The report to Congress by General Patraeus is a good occasion to reflect on the proper relationship between civilian elected officials and the military in wartime. President Bush famously declared earlier this year that he's a "commanders guy," by which he meant that military commanders in the field are better positioned to make military decisions than politicians in Washington. It's hard to know where to begin with this one, so I'll simply make three observations.
Observation No. 1: Bush is not in fact a commanders guy when it counts. The current surge was designed by the White House and resisted by many of the military commanders (not to mention the troops) and perhaps more importantly, at both the inception of the war and at later points, commanders whose professional judgment (about such matters as initial troop strength) differed from those of the civilian leadership were overruled and/or replaced by other commanders who agreed with the President's policy views. Since 2004 Petraeus has been publicly saying that victory may be just around the corner so let's not give up yet, but he is only the latest example of a commander selected for views similar to those of the President so that the President can then defer to those views. This does not mean that Petraeus is insincere in his views, but it does undermine the claim that Bush simply follows the advice of the professional military on matters military.
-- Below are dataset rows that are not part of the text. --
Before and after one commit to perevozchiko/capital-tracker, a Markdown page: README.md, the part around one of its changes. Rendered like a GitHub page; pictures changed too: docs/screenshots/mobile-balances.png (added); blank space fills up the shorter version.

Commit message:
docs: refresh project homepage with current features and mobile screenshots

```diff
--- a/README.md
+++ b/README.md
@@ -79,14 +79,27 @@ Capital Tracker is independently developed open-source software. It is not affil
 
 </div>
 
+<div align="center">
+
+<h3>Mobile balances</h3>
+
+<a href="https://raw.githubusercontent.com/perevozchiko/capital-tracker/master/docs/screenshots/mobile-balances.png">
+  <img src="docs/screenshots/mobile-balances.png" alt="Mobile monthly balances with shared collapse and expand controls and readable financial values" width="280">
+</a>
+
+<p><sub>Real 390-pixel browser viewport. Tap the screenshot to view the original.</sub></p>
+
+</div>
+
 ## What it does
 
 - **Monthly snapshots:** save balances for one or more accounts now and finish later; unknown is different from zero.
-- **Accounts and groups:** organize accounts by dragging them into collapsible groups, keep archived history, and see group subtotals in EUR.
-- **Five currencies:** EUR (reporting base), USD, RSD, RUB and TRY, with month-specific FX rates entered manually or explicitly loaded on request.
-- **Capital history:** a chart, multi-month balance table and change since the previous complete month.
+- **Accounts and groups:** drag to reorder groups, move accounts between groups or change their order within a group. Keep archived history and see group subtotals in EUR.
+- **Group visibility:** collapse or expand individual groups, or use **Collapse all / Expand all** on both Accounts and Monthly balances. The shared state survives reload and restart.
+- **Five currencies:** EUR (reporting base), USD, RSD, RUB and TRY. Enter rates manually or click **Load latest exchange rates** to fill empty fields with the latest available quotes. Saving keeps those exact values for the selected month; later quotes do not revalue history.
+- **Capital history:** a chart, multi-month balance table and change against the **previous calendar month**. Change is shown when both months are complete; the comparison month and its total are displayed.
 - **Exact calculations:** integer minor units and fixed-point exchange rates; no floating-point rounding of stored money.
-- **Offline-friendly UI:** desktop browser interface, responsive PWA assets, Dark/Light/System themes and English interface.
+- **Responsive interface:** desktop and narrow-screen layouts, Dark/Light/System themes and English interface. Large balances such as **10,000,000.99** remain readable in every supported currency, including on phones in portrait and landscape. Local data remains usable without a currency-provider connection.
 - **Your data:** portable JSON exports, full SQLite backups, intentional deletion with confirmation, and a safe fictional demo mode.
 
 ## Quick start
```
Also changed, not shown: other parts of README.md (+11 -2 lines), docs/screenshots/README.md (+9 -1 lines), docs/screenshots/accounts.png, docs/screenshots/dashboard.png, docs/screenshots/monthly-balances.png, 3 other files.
Observation No. 2: The political angle in the President portraying himself as a commanders guy is obvious. With the public distrustful of his own judgment, the President can do better by ascribing his views to military professionals. This works for members of Congress too, although it's harder for them because they don't stand in the chain of command. Accordingly, in opposing the President's policies, Congress tends to turn to retired officers. Last month, seven active-duty troops (six sergeants and a specialists) co-authored a NY Times Op-Ed that essentially argued for a redeployment along the lines proposed last year by the Iraq Study Group, even while pledging to carry out the official policy to the best of their ability. Writing the piece took great courage but also raises real questions about the propriety of active-duty soldiers questioning the wisdom of orders their orders. One cannot and should not count on this sort of statement occurring very often.
Observation No. 3: It's not clear that it makes sense for a President to be a commanders guy. Obviously, there is a limit to the extent that a commander in chief can or should try to micro-manage a war. Our last President with the sort of knowledge to make day to day military decisions was Eisenhower, and even he could not run every aspect of military operations, for the same sorts of reasons that CEOs can't run every aspect of the companies they manage. But acknowledging that limit, it remains the job of the President to make the big decisions, and in doing so there will sometimes be reasons to doubt the judgment of the commanders. Most famously, Lincoln was endlessly frustrated with the unwillingness of General McClellan to attack the Confederate Army. McClellan's concern for troop safety and morale made him a favorite of the troops but as Commander in Chief Lincoln was entitled to think that preserving the Union and bringing the war to an end sooner rather than later should be given higher priority than troop morale or even than avoiding casualties.